GLASGOW — Tara Griffith, district curriculum coordinator for Barren County Schools, recently received the Barby Hardy Lifetime Achievement Award from the Kentucky Association of School Librarians.
The KASL awards committee reviews many applications and presents this award to “an individual who has given continuous, sustained support to the school library profession throughout his/her lifetime,” according to the KASL website, and eligible applicants must have a minimum of 10 years served in the school library profession.
“Nominees should have exhibited leadership within the profession … should be examples of embracing change and growth … should have visionary characteristics that helped the school libraries they serve continually move forward,” the KASL website states. “Nominees should have served as advocates for the profession at the local and regional level. The ideal nominee would also have been an advocate for the profession at the state and national level.”
After completing her master’s degree in Library Science and Technology Integration at Western Kentucky University, Griffith spent three years as the library media specialist at Russellville Middle School and then five years at McNeill Elementary. For the past six years, she has served in a district-level curriculum and instruction role — first at Walton-Verona and then for Barren County Schools.
Through her various roles, Griffith has stayed involved with the library programs in all of the schools in her respective districts, including serving as the interim librarian at Austin Tracy Elementary during the the 2016-17 school year.
“It is such an honor to not only be nominated but also selected by my colleagues and peers as an individual who has exhibited outstanding leadership in this profession,” Griffith told the Glasgow Daily Times. “I'm very thankful to the Kentucky Association of School Librarians for providing a professional organization for school librarians to network and obtain quality professional learning.”
Griffith served as president of the KASL in 2012-13 and president of the Kentucky Library Association in 2017-18. She is currently serving as the local arrangements chair for the American Association of School Librarians National Conference Committee, which will be held in Louisville this November.
Scott Harper, BCS director of instruction and technology, told the Daily Times that Griffith “exemplifies a true professional with a passion for enhancing and growing the services of not only our library and media programs in Barren County, but those across the commonwealth.”
“She works as a tireless advocate for the profession,” Harper said. “Mrs. Griffith has shown her leadership at the school, district, state and national levels in various roles advocating for advancement and innovation within the library profession.
“I find that her drive and passion for rigorous library programs has enhanced all that she encounters. She is the type of person who works to develop relationships with staff and the larger community to promote and improve library services.”
Harper said Griffith “seeks innovations, new methods and products to enhance learning in our schools and libraries.”
“An additional quality that Mrs. Griffith possesses is a nurturing ability to grow our teachers and librarians in Barren County,” he said. “She is a strong support for the schools and their programs. She organizes many professional learning opportunities for them, including summer learning, ongoing PLC work and regional and state opportunities.
“I certainly respect Mrs. Griffith for her dedication to this challenging profession.”
Griffith said library media specialists have “the opportunity to provide resources, tools and training for both teachers and students — and that role is continually evolving due to our ever-changing society.”

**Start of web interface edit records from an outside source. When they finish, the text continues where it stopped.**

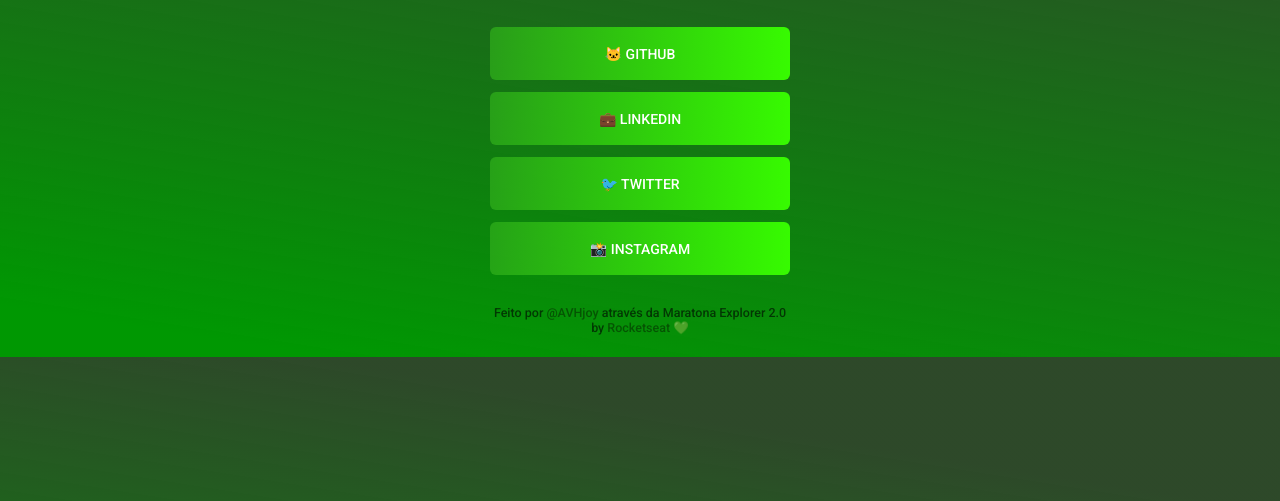
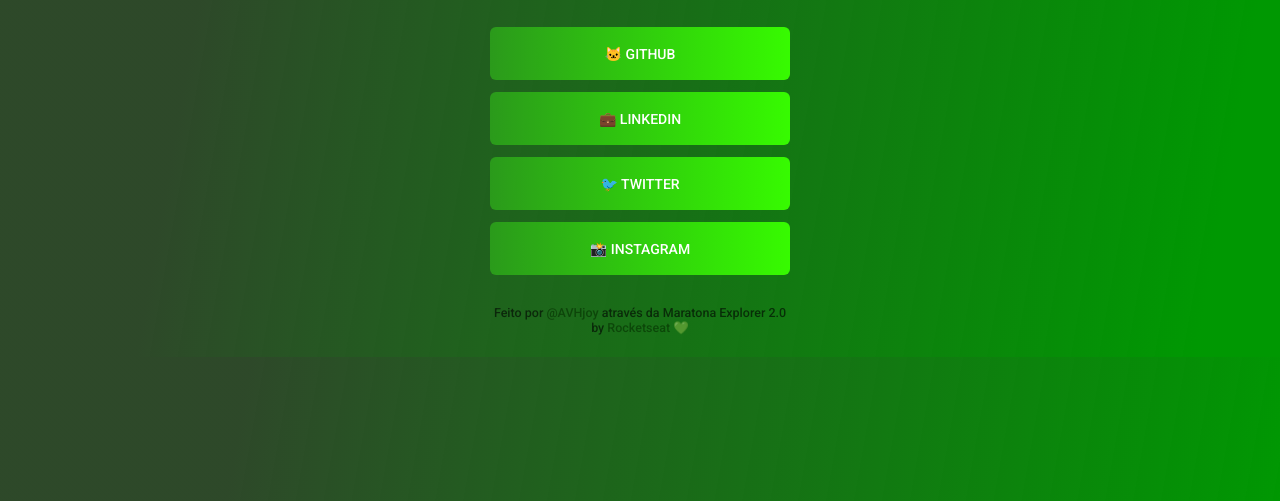
Before and after one commit to AVHjoy/joytr.ee, a plain HTML site: page index.html in a window 1280 px wide. Shown: the part 299-800 px from the top of the page. Drawn offline with Linux system fonts and the light colour scheme.

Commit message:
ajuste na body

```diff
--- a/style.css
+++ b/style.css
@@ -7,7 +7,7 @@
     text-decoration: none;
 }
 body {
-    background: linear-gradient(189deg, rgba(9,41,4,0.8519782913165266) 18%, rgba(0,152,2,1) 94%);
+    background: linear-gradient(100deg, rgba(9,41,4,0.8519782913165266) 18%, rgba(0,152,2,1) 94%);
     font-family: 'Roboto', sans-serif;
 }
 .container {
```
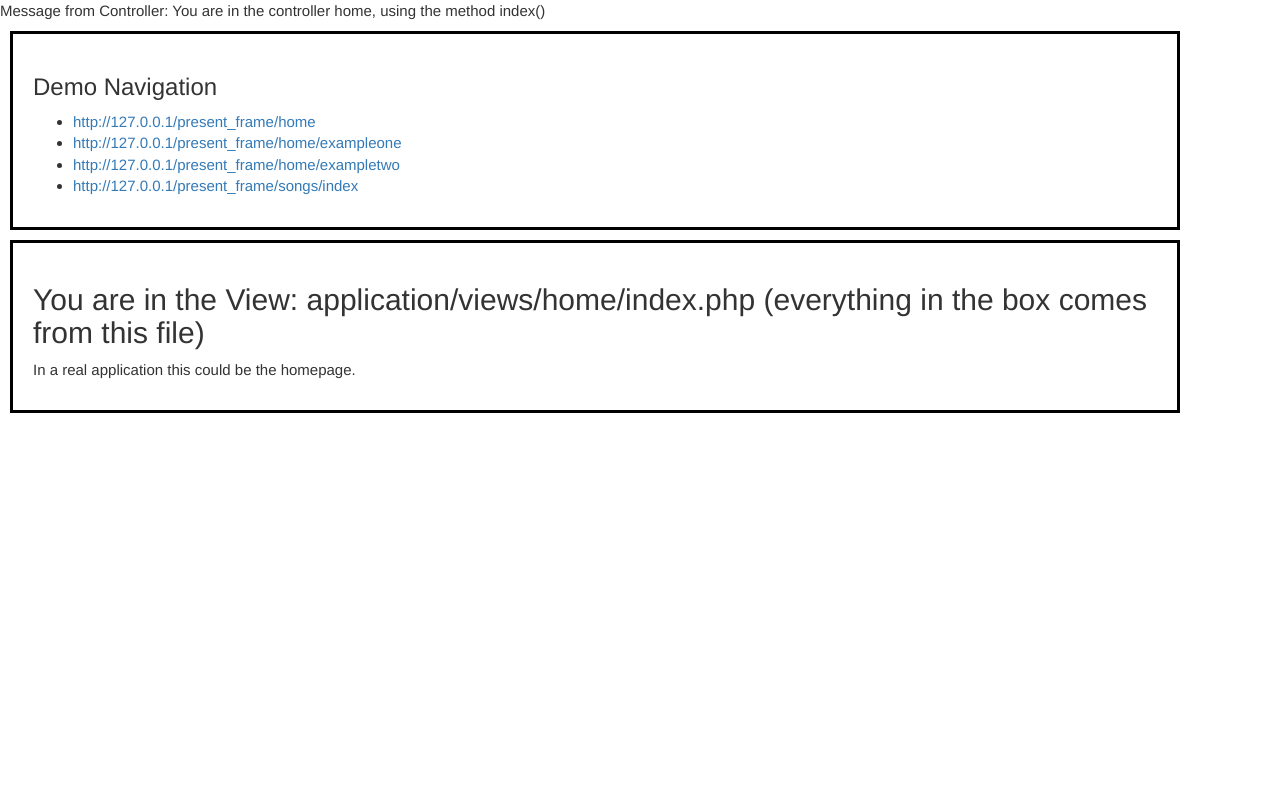
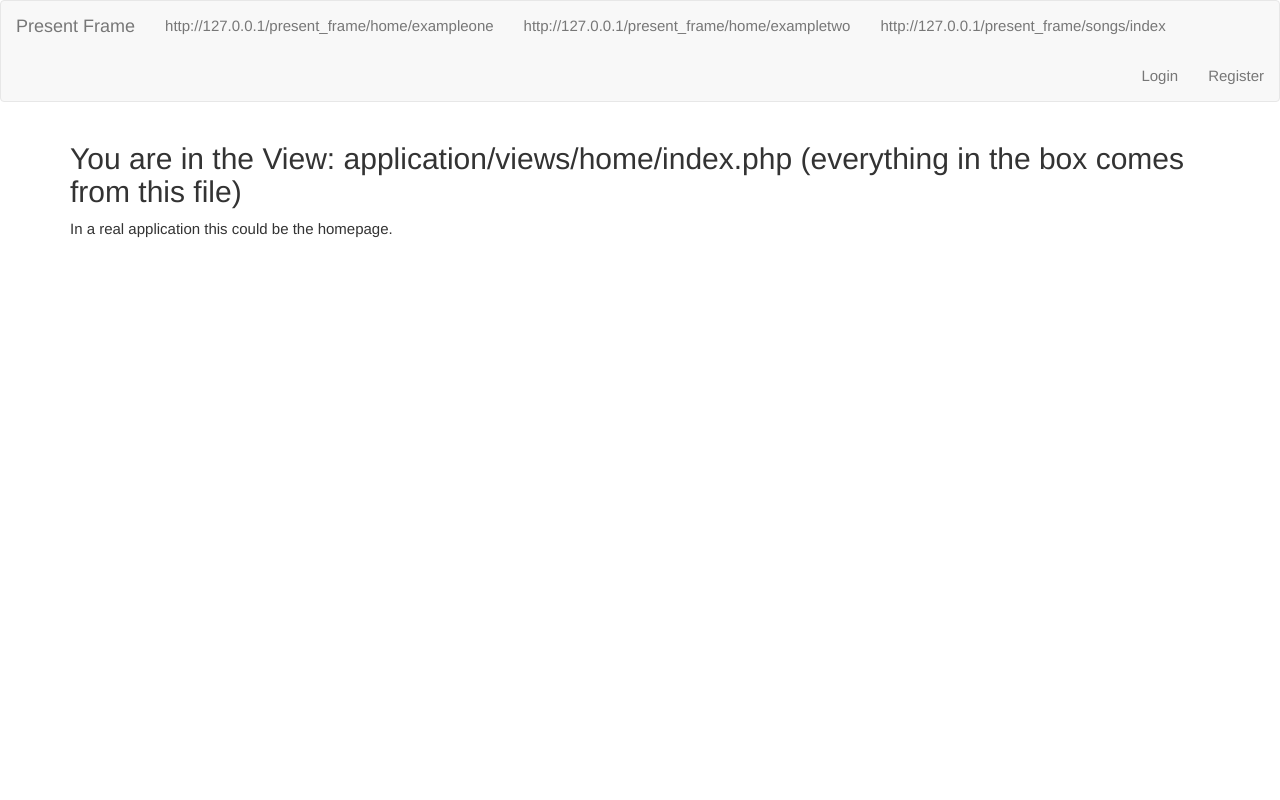
Before and after one commit to git-universe/present_frame, a PHP site: page /present_frame/ in a window 1280 px wide. Run offline with PHP 8.4, Linux system fonts and the light colour scheme; some libraries are stand-ins or nearby versions.

Commit message:
Minor visual tweaks
Tweaks before language in url implementation

```diff
--- a/application/controller/home.php
+++ b/application/controller/home.php
@@ -16,8 +16,6 @@ class Home extends Controller
      */
     public function index()
     {
-        // debug message to show where you are, just for the demo
-        echo 'Message from Controller: You are in the controller home, using the method index()';
         // load views. within the views we can echo out $songs and $amount_of_songs easily
         require 'application/views/_templates/header.php';
         require 'application/views/home/index.php';
--- a/application/views/_templates/header.php
+++ b/application/views/_templates/header.php
@@ -3,7 +3,7 @@
 <head>
     <meta charset="utf-8">
     <meta http-equiv="X-UA-Compatible" content="IE=edge">
-    <title>PHP MVC skeleton</title>
+    <title>Present Frame</title>
     <meta name="description" content="">
     <meta name="viewport" content="width=device-width, initial-scale=1.0">
     <!-- css -->
@@ -17,18 +17,28 @@
     <script src="<?php echo URL; ?>public/js/application.js"></script>
 </head>
 <body>
-<!-- header -->
-<div class="container">
-    <!-- navigation -->
-    <h3>Demo Navigation</h3>
-    <div class="navigation">
-        <ul>
-            <!-- same like "home" or "home/index" -->
-            <li><a href="<?php echo URL; ?>"><?php echo URL; ?>home</a></li>
+
+    <div class="navbar navbar-default">
+        <div class="navbar-header">
+            <button type="button" class="navbar-toggle" data-toggle="collapse" data-target=".navbar-responsive-collapse">
+                <span class="icon-bar"></span>
+                <span class="icon-bar"></span>
+                <span class="icon-bar"></span>
+            </button>
+            <a class="navbar-brand" href="<?php echo URL; ?>">Present Frame</a>
+        </div>
+
+        <div class="navbar-collapse collapse navbar-responsive-collapse">
+            <ul class="nav navbar-nav">
                 <li><a href="<?php echo URL; ?>home/exampleone"><?php echo URL; ?>home/exampleone</a></li>
                 <li><a href="<?php echo URL; ?>home/exampletwo"><?php echo URL; ?>home/exampletwo</a></li>
                 <!-- "songs" and "songs/index" are the same -->
                 <li><a href="<?php echo URL; ?>songs/"><?php echo URL; ?>songs/index</a></li>
             </ul>
+
+            <ul class="nav navbar-nav navbar-right">
+                    <li><a href="#">Login</a></li>
+                    <li><a href="#">Register</a></li>
+            </ul>
         </div>
     </div>
--- a/public/css/style.css
+++ b/public/css/style.css
@@ -13,12 +13,6 @@ table {
     font-size: 13px;
 }
 
-.container {
-    border: 3px solid #000;
-    padding: 20px;
-    margin: 10px;
-}
-
 .where-are-we-box {
     position: relative;
     left: -20px;
```
Lines whose indentation alone changed are shown as unchanged.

“Libraries today still have numerous books and other resources available for check out,” she said. “However, many also contain MakerSpaces, STEM labs, 3D printers, offer coding and robotics classes, and so much more.
“Our school libraries offer digital subscriptions, eBooks and access to thousands of databases students can access from their mobile devices and at home when school isn't even in session.”
When asked what she sees as the future of libraries and library media specialists, Griffith said library media specialists “have always been an integral part of teaching information skills and integrating technology skills into the information problem-solving process.”
“As technology becomes more prevalent in learning and teaching, there will be an even greater need for information literacy and technology integration in schools,” she said. “But they will continue to be a literacy champion and pursue the ongoing mission of fostering a love for reading and books in students.”
Griffith said while she enjoys reading all books, she loves reading any book that is for young adults, “because I can then make recommendations and hold discussions with students.”
“For many, the library — and books — can open doors to a world of knowledge,” she said. “Students can utilize the numerous resources the library has to offer for free.
“The school library can, and should, be the center of activity within all schools and promote a knowledge-driven community for the future.”